John the son of Zebedee
A few months ago I was given the opportunity to ask a question via the internet to Richard Buackham author of the excellent ‘ Jesus and The Eyewitnesses’. I have already expressed my appreciation for this book on here previously. However the one fall back in my view is that whilst Richard argues that the Fourth Gospel is indeed eyewitness testimony but the author is not John the son of Zebedee. My question related to this ‘why are you so sure the beloved disciple is not John the son of Zebedee?
Richard was gracious in his answer and responded with the following:-
The Biblical Response
The fourth gospel mainly takes place in Jerusalem while the synoptic gospels mainly take place in Galilee.
It features the voices of people who never speak or don’t appear in the synoptic gospels.
It seems to be written by a Jerusalem disciple and not one of the 12.
John is always with his brother James in the Gospels so it is surprising to find no mention of him by name in the Fourth Gospel.
The historical argument-
He goes on to argue that the witness from the early church seems quite strong because they all point to the Apostle John as the author. However Bauckham rightly argues that the name John was very common in the C1st and he has no doubt the author was called John just note the Apostle John. He believes the early church is speaking with one voice though as they are all following Polycarp who point out that the author was John of Ephesus. However if we take Papias’ comments seriously John of Ephesus was the elder John rather than John the Apostle. He points out, (although admitting it is rather a late tradition) that John was supposedly martyred quite early on. He points out that John disappears after the council in Jerusalem in the book of Acts.
It’s widely accepted that John knew of and was familiar with the synoptic gospels and wanted to supplement their account. So it featuring different events and different people isn’t a deal breaker.
The fourth gospel doesn't mention James by name, neither does it mention John’s relative Mary the mother of Jesus by name. This is important as it points out two things, John assumes a general knowledge of the information in the synoptic accounts. Secondly John is consistent in not naming his relatives.
John begins his narrative with the ministry of John the Baptist just like the other Gospels, and indeed we find that there is an unnamed disciple of the Baptist that follows Jesus. It isn’t much of a stretch to see this disciple as the unnamed beloved disciple at the end who Peter points out. In deed in Acts John is coupled not with James his brother but Peter which fits so well with the fourth gospel.

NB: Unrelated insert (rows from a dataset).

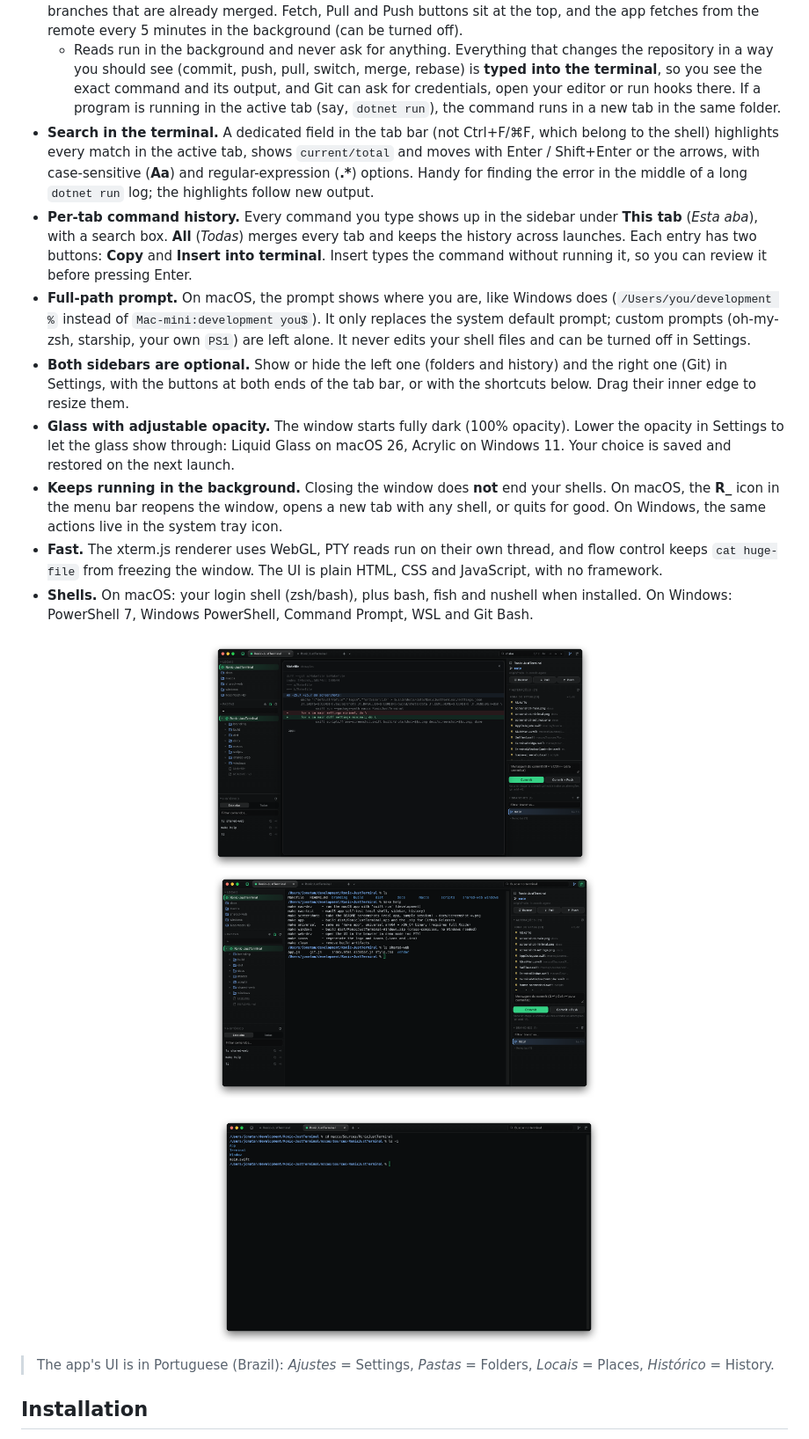
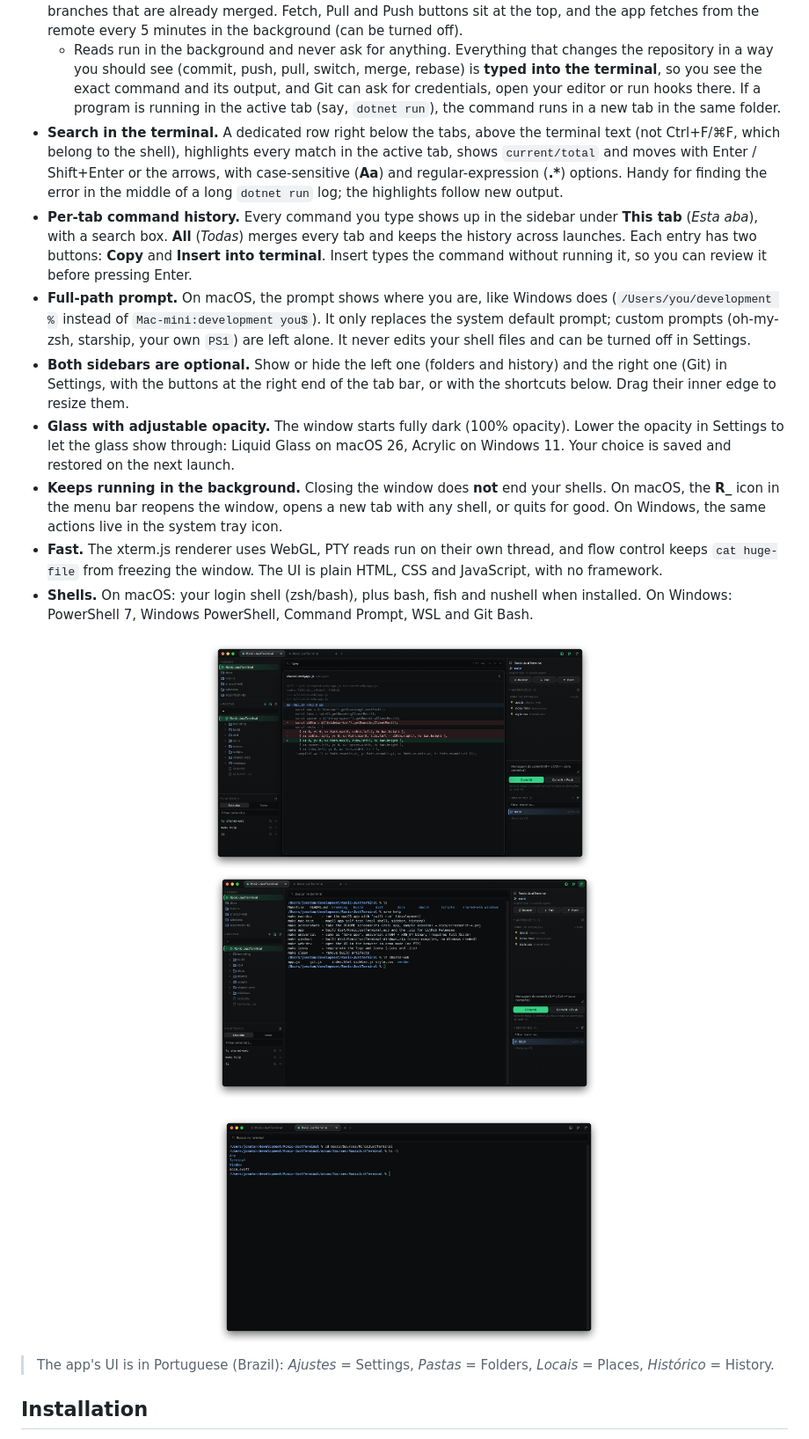
Before and after one commit to jhowmael/Ronic-JustTerminal, a Markdown page: README.md, the part around the change. Shown at 88% size. Drawn GitHub-style; pictures changed too: docs/screenshot-diff.png, docs/screenshot-minimal.png, docs/screenshot-settings.png.

```diff
--- a/README.md
+++ b/README.md
@@ -46,10 +46,10 @@
 * **Folder sidebar that follows the terminal.** Run `cd development` and the tree, the path bar and **Places** update right away. It also works the other way around: click a folder and the `cd` is typed for you. Right-click a folder to open a new tab there, copy or insert its path, reveal it in Finder/File Explorer or pin it to Places. Double-click a file to insert its path into the terminal.
 * **Git sidebar (right).** Follows the active tab: inside a repository it shows the current branch, how many commits you are **ahead/behind** the remote (↑↓), the stash count and a warning when a **merge, rebase, cherry-pick or revert** is in progress, with **Continue** and **Abort** buttons. Below, the changed files split into *No stage* and *Fora do stage* (outside the stage): click a file to see its **colored diff**, use **+ / −** to stage or unstage it, or discard it (click twice to confirm). Write the message and press **Commit** or **Commit + Push**; with nothing staged, the commit takes every change (`git add -A`). The **Branches** list shows every local and remote branch with ↑↓ and the last commit date: click to switch (if you have uncommitted changes it offers to stash them first), right-click to merge, rebase, copy the name or delete, **+** to create a branch and the trash icon to delete branches that are already merged. Fetch, Pull and Push buttons sit at the top, and the app fetches from the remote every 5 minutes in the background (can be turned off).
   * Reads run in the background and never ask for anything. Everything that changes the repository in a way you should see (commit, push, pull, switch, merge, rebase) is **typed into the terminal**, so you see the exact command and its output, and Git can ask for credentials, open your editor or run hooks there. If a program is running in the active tab (say, `dotnet run`), the command runs in a new tab in the same folder.
-* **Search in the terminal.** A dedicated field in the tab bar (not Ctrl+F/⌘F, which belong to the shell) highlights every match in the active tab, shows `current/total` and moves with Enter / Shift+Enter or the arrows, with case-sensitive (**Aa**) and regular-expression (**.\***) options. Handy for finding the error in the middle of a long `dotnet run` log; the highlights follow new output.
+* **Search in the terminal.** A dedicated row right below the tabs, above the terminal text (not Ctrl+F/⌘F, which belong to the shell), highlights every match in the active tab, shows `current/total` and moves with Enter / Shift+Enter or the arrows, with case-sensitive (**Aa**) and regular-expression (**.\***) options. Handy for finding the error in the middle of a long `dotnet run` log; the highlights follow new output.
 * **Per-tab command history.** Every command you type shows up in the sidebar under **This tab** (*Esta aba*), with a search box. **All** (*Todas*) merges every tab and keeps the history across launches. Each entry has two buttons: **Copy** and **Insert into terminal**. Insert types the command without running it, so you can review it before pressing Enter.
 * **Full-path prompt.** On macOS, the prompt shows where you are, like Windows does (`/Users/you/development %` instead of `Mac-mini:development you$`). It only replaces the system default prompt; custom prompts (oh-my-zsh, starship, your own `PS1`) are left alone. It never edits your shell files and can be turned off in Settings.
-* **Both sidebars are optional.** Show or hide the left one (folders and history) and the right one (Git) in Settings, with the buttons at both ends of the tab bar, or with the shortcuts below. Drag their inner edge to resize them.
+* **Both sidebars are optional.** Show or hide the left one (folders and history) and the right one (Git) in Settings, with the buttons at the right end of the tab bar, or with the shortcuts below. Drag their inner edge to resize them.
 * **Glass with adjustable opacity.** The window starts fully dark (100% opacity). Lower the opacity in Settings to let the glass show through: Liquid Glass on macOS 26, Acrylic on Windows 11. Your choice is saved and restored on the next launch.
 * **Keeps running in the background.** Closing the window does **not** end your shells. On macOS, the **R_** icon in the menu bar reopens the window, opens a new tab with any shell, or quits for good. On Windows, the same actions live in the system tray icon.
 * **Fast.** The xterm.js renderer uses WebGL, PTY reads run on their own thread, and flow control keeps `cat huge-file` from freezing the window. The UI is plain HTML, CSS and JavaScript, with no framework.
```
Also changed, not shown: docs/BRIDGE.md (+1 -1 lines), docs/screenshot-main.png, 3 other files.
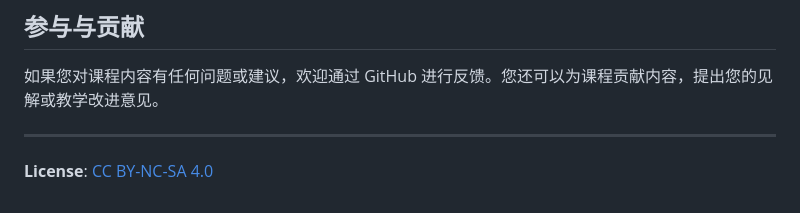
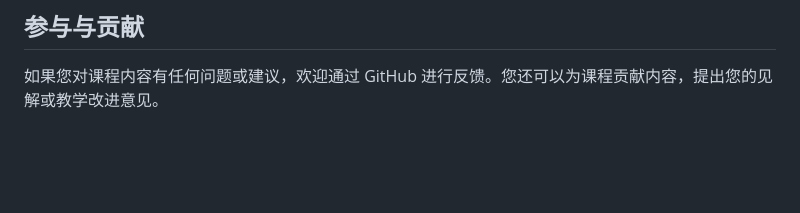
Before and after one commit to fendicwm/20Multivariate-Statistics-Teaching, a Markdown page: README.md, the part around the change. GitHub-like rendering; blank space fills up the shorter version.

```diff
--- a/README.md
+++ b/README.md
@@ -56,7 +56,3 @@
 ## 参与与贡献
 
 如果您对课程内容有任何问题或建议，欢迎通过 GitHub 进行反馈。您还可以为课程贡献内容，提出您的见解或教学改进意见。
-
----
-
-**License**: [CC BY-NC-SA 4.0](https://creativecommons.org/licenses/by-nc-sa/4.0/deed.zh)
```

As someone pointed out, the beloved disciple is repeatedly found in the place we would expect to see the Apostle John. Admittedly the fourth gospel does have more trips to Jerusalem but the fourth gospel like the other three concentrates most of its information on the passion week, filling out the details of the that week. Yet the first two signs take place in Cana and this according to the synoptics is the home of John.
Whilst the voices are different we are not told anywhere that other disciples than the 12 were at the last supper and every voice that does speak at the supper is one of the 12.
The historical response.
Buackham rightly affirms that the writer of the 4th Gospel is clearly the Beloved Disciple, he also holds in high regard the names attached to the Gospels by the early church. Which is why he rejects out of hand the idea that Lazarus whom Jesus loved isn't the beloved disciple. The author he is looking for is John as this tradition goes back. Now like many scholars he takes Papias statement of the multiple John's mentioned in Papias list, the Apostle John and the Elder John. Yet the early church were so sure that the son of Zebedee wrote the 4th Gospel that they included it in the cannon as it carried Apostolic authority. This is what is most surprising, Buackham moves scholarship on as he rightly moves away from the community development hypothesis for the gospels but stays in the same place with an evangelical scholarship impacted by liberal scholarship since the C19th. No-one before the C19th argued for John the elder, a whole mythology has now developed around him.